Kaspersky Lab has uncovered a zero-day vulnerability in versions 8 to 10 of the Microsoft Windows operating system that allowed attackers to exploit a flaw in Windows’ graphic subsystem to gain full control over a victim's computer.
Even though exploitation of the said vulnerability required an attacker to log on to the system first, exploiting it could enable the attacker to install programs, view, change, or delete data, or create new accounts with full user rights.
According to Kaspersky Lab, the Privilege Escalation vulnerability arose due to a lack of proper synchronisation between undocumented syscalls NtDCompositionDiscardFrame and NtDCompositionDestroyConnection in the win32k driver. When both syscalls were executed simultaneously, the function DiscardAllCompositionFrames could be executed when the NtDCompositionDiscardFrame syscall was already looking for a frame to release or had already found it, resulting in a use-after-free scenario.

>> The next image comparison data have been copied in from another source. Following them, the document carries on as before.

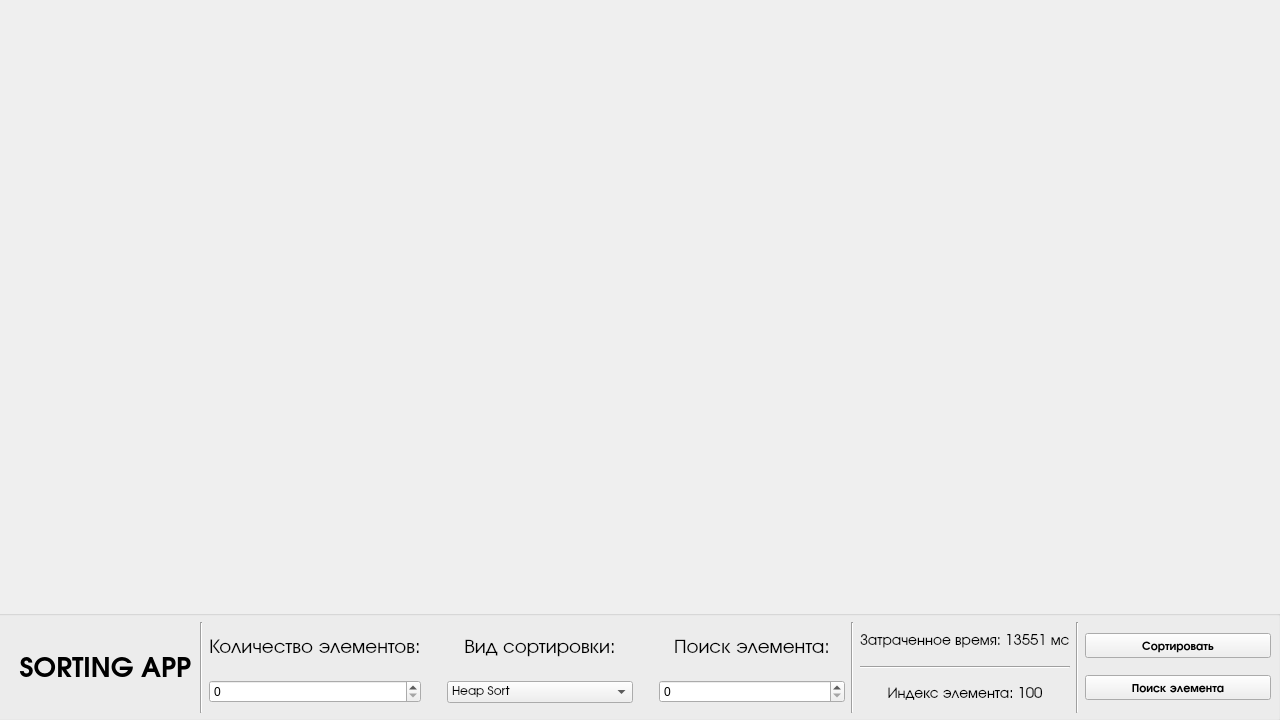
This is LabWork_4/Task_1/mainwindow.ui in Max2772/FoA-P-2-Semester- as Qt 5 draws it before an edit. The edited form follows.
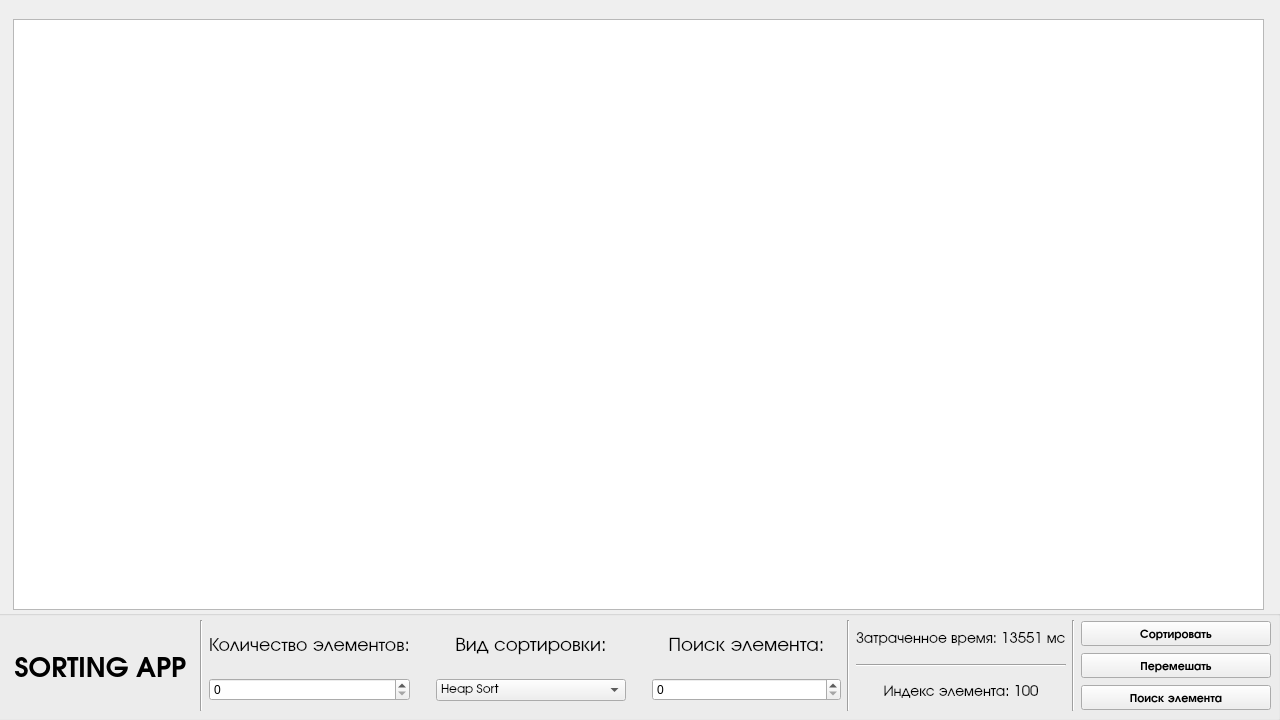
This is the edited form. Icons and pictures are not drawn.

```diff
--- a/LabWork_4/Task_1/mainwindow.ui
+++ b/LabWork_4/Task_1/mainwindow.ui
@@ -45,7 +45,7 @@
     <widget class="QLabel" name="labelTitle">
      <property name="geometry">
       <rect>
-       <x>15</x>
+       <x>10</x>
        <y>30</y>
        <width>201</width>
        <height>51</height>
@@ -78,7 +78,7 @@
      <property name="geometry">
       <rect>
        <x>210</x>
-       <y>12</y>
+       <y>10</y>
        <width>1071</width>
        <height>91</height>
       </rect>
@@ -101,7 +101,7 @@
           <property name="font">
            <font>
             <family>URW Gothic</family>
-            <pointsize>15</pointsize>
+            <pointsize>14</pointsize>
             <bold>false</bold>
            </font>
           </property>
@@ -347,6 +347,19 @@
           </property>
          </widget>
         </item>
+        <item>
+         <widget class="QPushButton" name="pushButtonShuffle">
+          <property name="font">
+           <font>
+            <family>URW Gothic</family>
+            <bold>true</bold>
+           </font>
+          </property>
+          <property name="text">
+           <string>Перемешать</string>
+          </property>
+         </widget>
+        </item>
         <item>
          <widget class="QPushButton" name="pushButtonFindElement">
           <property name="font">
@@ -365,6 +378,16 @@
      </layout>
     </widget>
    </widget>
+   <widget class="QPlainTextEdit" name="plainTextEdit">
+    <property name="geometry">
+     <rect>
+      <x>13</x>
+      <y>19</y>
+      <width>1251</width>
+      <height>591</height>
+     </rect>
+    </property>
+   </widget>
   </widget>
  </widget>
  <resources/>
```
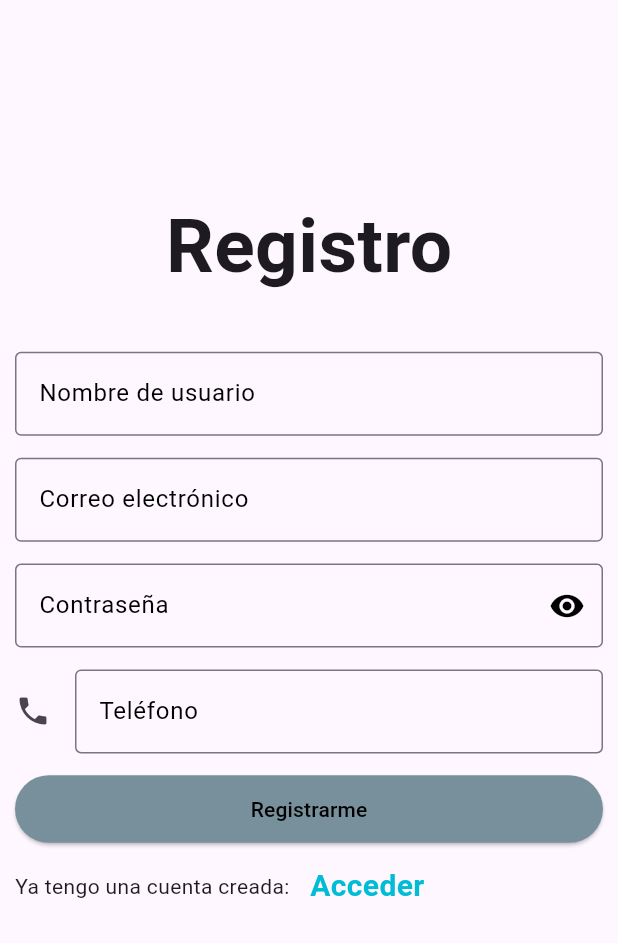
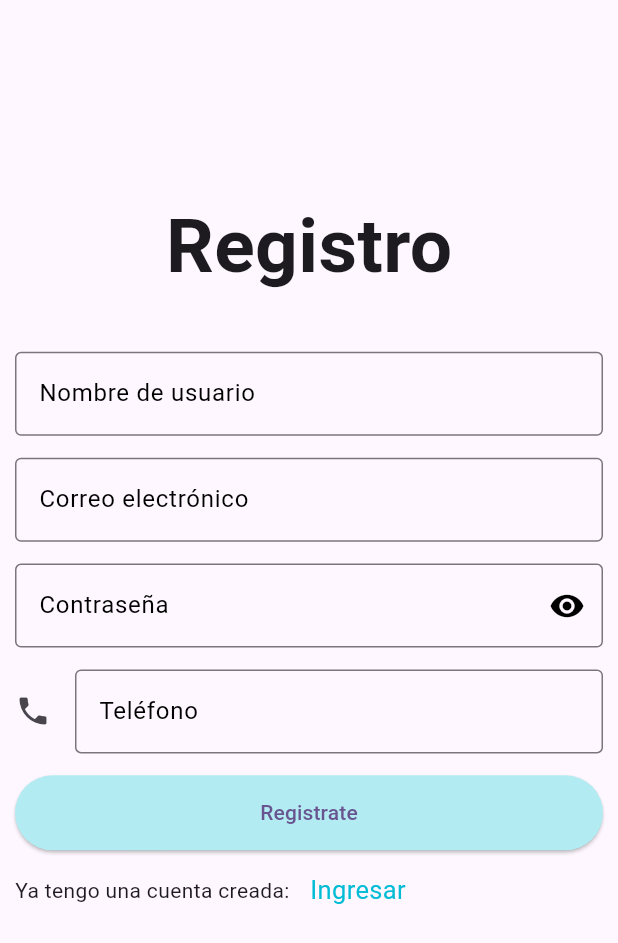
Before and after one commit to EverthKantun/E-comerce_app, a Flutter app: the SignUp screen opened directly, on a phone screen of 412 x 824 dp. Shown: the top 943 px of the screen. Run offline on Flutter 3.47's test engine with Material 3 defaults, Android fonts, the phone set to English and light mode, and no system bars.

Commit message:
Buttons and Fields

```diff
--- a/e_comerce_app/lib/main.dart
+++ b/e_comerce_app/lib/main.dart
@@ -1,6 +1,5 @@
 import 'package:e_comerce_app/screens/login.dart';
 import 'package:flutter/material.dart';
-import 'screens/signup.dart';
 
 void main() {
   runApp(const MyApp());
--- a/e_comerce_app/lib/screens/signup.dart
+++ b/e_comerce_app/lib/screens/signup.dart
@@ -1,4 +1,6 @@
 import 'package:e_comerce_app/screens/login.dart';
+import 'package:e_comerce_app/widgets/changescreen.dart';
+import 'package:e_comerce_app/widgets/mybutton.dart';
 import 'package:flutter/material.dart';
 
 class SignUp extends StatefulWidget {
@@ -137,44 +139,22 @@ class _SignUpState extends State<SignUp> {
                             hintStyle: TextStyle(color: Colors.black),
                             border: OutlineInputBorder()),
                       ),
-                      SizedBox(
-                        height: 45,
-                        width: double.infinity,
-                        child: ElevatedButton(
-                          onPressed: () {
-                            validation();
-                          },
-                          style: ElevatedButton.styleFrom(
-                            backgroundColor: Colors.blueGrey[400],
-                          ),
-                          child: Text(
-                            "Registrarme",
-                            style: TextStyle(color: Colors.black),
-                          ),
-                        ),
-                      ),
-                      Row(
-                        children: <Widget>[
-                          Text("Ya tengo una cuenta creada: "),
-                          SizedBox(width: 10),
-                          GestureDetector(
-                            onTap: () {
-                              Navigator.of(context).push(
-                                MaterialPageRoute(
-                                  builder: (ctx) => Login(),
+                      //Button
+                      MyButton(name: "Registrate",onPressed: (){
+                        validation();
+                      },),
+                      ChangeScreen(
+                        name: "Ingresar",
+                        whichAccount: "Ya tengo una cuenta creada: ",
+                        onTap: () {
+                          Navigator.of(context).push(
+                            MaterialPageRoute(
+                              builder: (ctx) => Login(),
                                 ),
                               );
-                            },
-                            child: Text(
-                              "Acceder",
-                              style: TextStyle(
-                                  color: Colors.cyan,
-                                  fontSize: 20,
-                                  fontWeight: FontWeight.bold),
-                            ),
-                          )
-                        ],
-                      )
+
+                        })
+
                     ],
                   ),
                 )
--- /dev/null
+++ b/e_comerce_app/lib/widgets/changescreen.dart
@@ -0,0 +1,31 @@
+import 'package:flutter/material.dart';
+
+class ChangeScreen extends StatelessWidget {
+  final String whichAccount;
+  final VoidCallback? onTap;
+  final String name;
+
+  const ChangeScreen({
+    Key? key,
+    required this.name,
+    required this.onTap,
+    required this.whichAccount,
+  }) : super(key: key);
+
+  @override
+  Widget build(BuildContext context) {
+    return Row(
+      children: [
+        Text(whichAccount),
+        SizedBox(width: 10),
+        GestureDetector(
+          onTap: onTap,
+          child: Text(
+            name,
+            style: TextStyle(color: Colors.cyan, fontSize: 17),
+          ),
+        ),
+      ],
+    );
+  }
+}
--- /dev/null
+++ b/e_comerce_app/lib/widgets/mybutton.dart
@@ -0,0 +1,24 @@
+import 'package:flutter/material.dart';
+
+class MyButton extends StatelessWidget {
+  final VoidCallback? onPressed;
+  final String name;
+
+  const MyButton({super.key, required this.name, this.onPressed});
+
+  @override
+  Widget build(BuildContext context) {
+    return SizedBox(
+      height: 50,
+      width: double.infinity,
+      child: ElevatedButton(
+        style: ElevatedButton.styleFrom(
+          backgroundColor: Colors.cyan[100], // Se usa `backgroundColor` en lugar de `color`
+          padding: EdgeInsets.zero,
+        ),
+        onPressed: onPressed, // Ahora usa el tipo correcto
+        child: Text(name),
+      ),
+    );
+  }
+}
--- /dev/null
+++ b/e_comerce_app/lib/widgets/passwordtextformfield.dart
@@ -0,0 +1 @@
+//TODO:MIN 14.21 video
```
Also changed, not shown: e_comerce_app/lib/screens/login.dart (+10 -35 lines), e_comerce_app/lib/widgets/mytextformField.dart (added, +19 -0 lines), e_comerce_app/pubspec.lock.
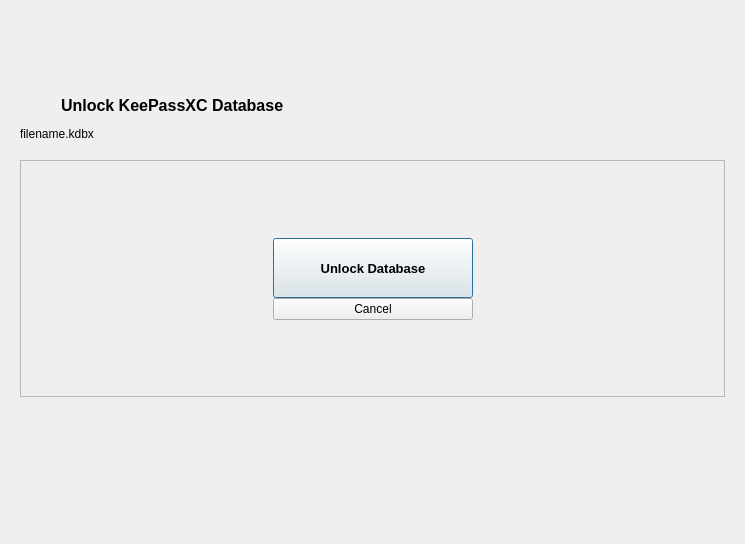
First picture: the form in src/gui/DatabaseOpenWidget.ui, repository keepassxreboot/keepassxc, before the edit.
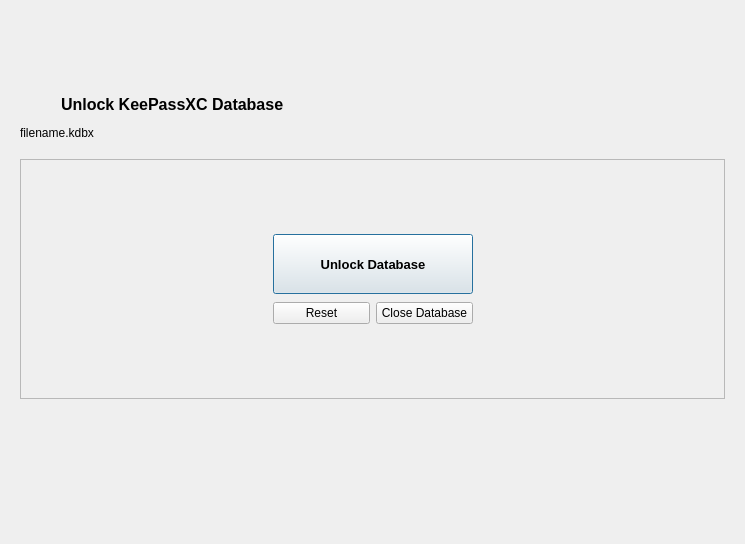
Second picture: the form after the edit. The open tabs and pages were chosen to show the change. Custom widgets are drawn as their Qt base class.

Commit message:
Add Pin Quick Unlock option
* Introduce QuickUnlockManager to fall back to pin unlock if OS native options are not available.

What changed in the file:
```diff
--- a/src/gui/DatabaseOpenWidget.ui
+++ b/src/gui/DatabaseOpenWidget.ui
@@ -183,7 +183,7 @@
                 <number>0</number>
                </property>
                <property name="bottomMargin">
-                <number>10</number>
+                <number>0</number>
                </property>
                <item>
                 <widget class="QLabel" name="passwordLabel">
@@ -195,7 +195,7 @@
                <item>
                 <layout class="QVBoxLayout" name="verticalLayout_2">
                  <property name="spacing">
-                  <number>2</number>
+                  <number>0</number>
                  </property>
                  <item>
                   <widget class="PasswordWidget" name="editPassword" native="true">
@@ -253,13 +253,13 @@
                 <number>0</number>
                </property>
                <property name="topMargin">
-                <number>0</number>
+                <number>10</number>
                </property>
                <property name="rightMargin">
                 <number>0</number>
                </property>
                <property name="bottomMargin">
-                <number>10</number>
+                <number>15</number>
                </property>
                <item>
                 <widget class="QLabel" name="selectKeyFileLabel">
@@ -402,7 +402,7 @@
                  <property name="sizeHint" stdset="0">
                   <size>
                    <width>40</width>
-                   <height>20</height>
+                   <height>0</height>
                   </size>
                  </property>
                 </spacer>
@@ -468,6 +468,48 @@
               <property name="bottomMargin">
                <number>5</number>
               </property>
+              <item>
+               <spacer name="horizontalSpacer">
+                <property name="orientation">
+                 <enum>Qt::Horizontal</enum>
+                </property>
+                <property name="sizeHint" stdset="0">
+                 <size>
+                  <width>40</width>
+                  <height>20</height>
+                 </size>
+                </property>
+               </spacer>
+              </item>
+              <item>
+               <widget class="QCheckBox" name="enableQuickUnlockCheckBox">
+                <property name="layoutDirection">
+                 <enum>Qt::RightToLeft</enum>
+                </property>
+                <property name="text">
+                 <string>Enable Quick Unlock</string>
+                </property>
+                <property name="checked">
+                 <bool>true</bool>
+                </property>
+               </widget>
+              </item>
+              <item>
+               <spacer name="horizontalSpacer_7">
+                <property name="orientation">
+                 <enum>Qt::Horizontal</enum>
+                </property>
+                <property name="sizeType">
+                 <enum>QSizePolicy::Fixed</enum>
+                </property>
+                <property name="sizeHint" stdset="0">
+                 <size>
+                  <width>8</width>
+                  <height>20</height>
+                 </size>
+                </property>
+               </spacer>
+              </item>
               <item alignment="Qt::AlignRight">
                <widget class="QDialogButtonBox" name="buttonBox">
                 <property name="focusPolicy">
@@ -514,6 +556,9 @@
             </item>
             <item>
              <layout class="QVBoxLayout" name="verticalLayout_5">
+              <property name="spacing">
+               <number>0</number>
+              </property>
               <item>
                <spacer name="verticalSpacer_7">
                 <property name="orientation">
@@ -545,17 +590,69 @@
                 <property name="text">
                  <string>Unlock Database</string>
                 </property>
+                <property name="iconSize">
+                 <size>
+                  <width>32</width>
+                  <height>32</height>
+                 </size>
+                </property>
                 <property name="default">
                  <bool>true</bool>
                 </property>
                </widget>
               </item>
               <item>
-               <widget class="QPushButton" name="resetQuickUnlockButton">
-                <property name="text">
-                 <string>Cancel</string>
+               <spacer name="verticalSpacer_4">
+                <property name="orientation">
+                 <enum>Qt::Vertical</enum>
                 </property>
-               </widget>
+                <property name="sizeType">
+                 <enum>QSizePolicy::Fixed</enum>
+                </property>
+                <property name="sizeHint" stdset="0">
+                 <size>
+                  <width>20</width>
+                  <height>8</height>
+                 </size>
+                </property>
+               </spacer>
+              </item>
+              <item>
+               <layout class="QHBoxLayout" name="horizontalLayout_4">
+                <property name="spacing">
+                 <number>0</number>
+                </property>
+                <item>
+                 <widget class="QPushButton" name="resetQuickUnlockButton">
+                  <property name="text">
+                   <string>Reset</string>
+                  </property>
+                 </widget>
+                </item>
+                <item>
+                 <spacer name="horizontalSpacer_8">
+                  <property name="orientation">
+                   <enum>Qt::Horizontal</enum>
+                  </property>
+                  <property name="sizeType">
+                   <enum>QSizePolicy::Fixed</enum>
+                  </property>
+                  <property name="sizeHint" stdset="0">
+                   <size>
+                    <width>6</width>
+                    <height>20</height>
+                   </size>
+                  </property>
+                 </spacer>
+                </item>
+                <item>
+                 <widget class="QPushButton" name="closeQuickUnlockButton">
+                  <property name="text">
+                   <string>Close Database</string>
+                  </property>
+                 </widget>
+                </item>
+               </layout>
               </item>
               <item>
                <spacer name="verticalSpacer_8">
```
Left out of the diff: 1 changed line with no effect on the pictures. The commit also changes 15 other files.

The firm said that the said zero-day vulnerability persisted in Microsoft Windows operating systems ranging from Windows 8 to Windows 10 version 1703 which was released in November 2017. In order to exploit it, an attacker had to use heap spraying palettes and accelerator tables with the use of GdiSharedHandleTable and gSharedInfo to leak their kernel addresses.
Assigning it the vulnerability code CVE-2019-0797, Microsoft said that attackers successfully exploiting it could run arbitrary code in kernel mode and could then install programs, view, change, or delete data, or create new accounts with full user rights.
"To exploit this vulnerability, an attacker would first have to log on to the system. An attacker could then run a specially crafted application that could exploit the vulnerability and take control of an affected system. The update addresses this vulnerability by correcting how Win32k handles objects in memory," the company said when releasing a patch for the zero-day flaw.
The most worrying fact about this vulnerability is that, according to Kaspersky Lab, it was actively being exploited by threat actors such as FruityArmor and SandCat before it was discovered and subsequently patched, signifying that hacker groups may be aware of a large number of vulnerabilities in commonly-used platforms that may not have been discovered yet by researchers or software developers.
When asked how organisations can prevent attackers from exploiting undiscovered privilege escalation vulnerabilities in Microsoft Windows to infiltrate their IT systems, Dan Pitman, principal security architect at Alert Logic, told SC Magazine UK that traditional endpoint detection systems struggle to detect unknown exploits simply because they are usually based on signatures or hashes of the malware file that is capitalising on the exploit.
"The only way to ensure detection is to deploy modern advanced endpoint detection that uses behavioural analytics and machine learning to detect anomalous behaviour at the user and lower operating system level, ie the Windows Kernel. Ideally, the detection technology will use methods to sandbox and block the attack before it can get any further, especially in the case of privileged escalation like this one," he said.
"By using these methods, the endpoint detection solution would also not suffer from any lapse in organisations’ processes when it comes to updating the database; meaning that even if the file is opened after the user is offline for a period of time before opening the malicious payload, protection would still be in place," he added.
Martin Jartelius, CSO at Outpost24, also said that to elevate privileges, an attacker needs to gain local access via another exploit or via manipulation of a user. Therefore, to prevent an attacker from doing the same, an organisation must perform extensive hardening of the endpoints and decrease the risk of the initial foothold of an attacker.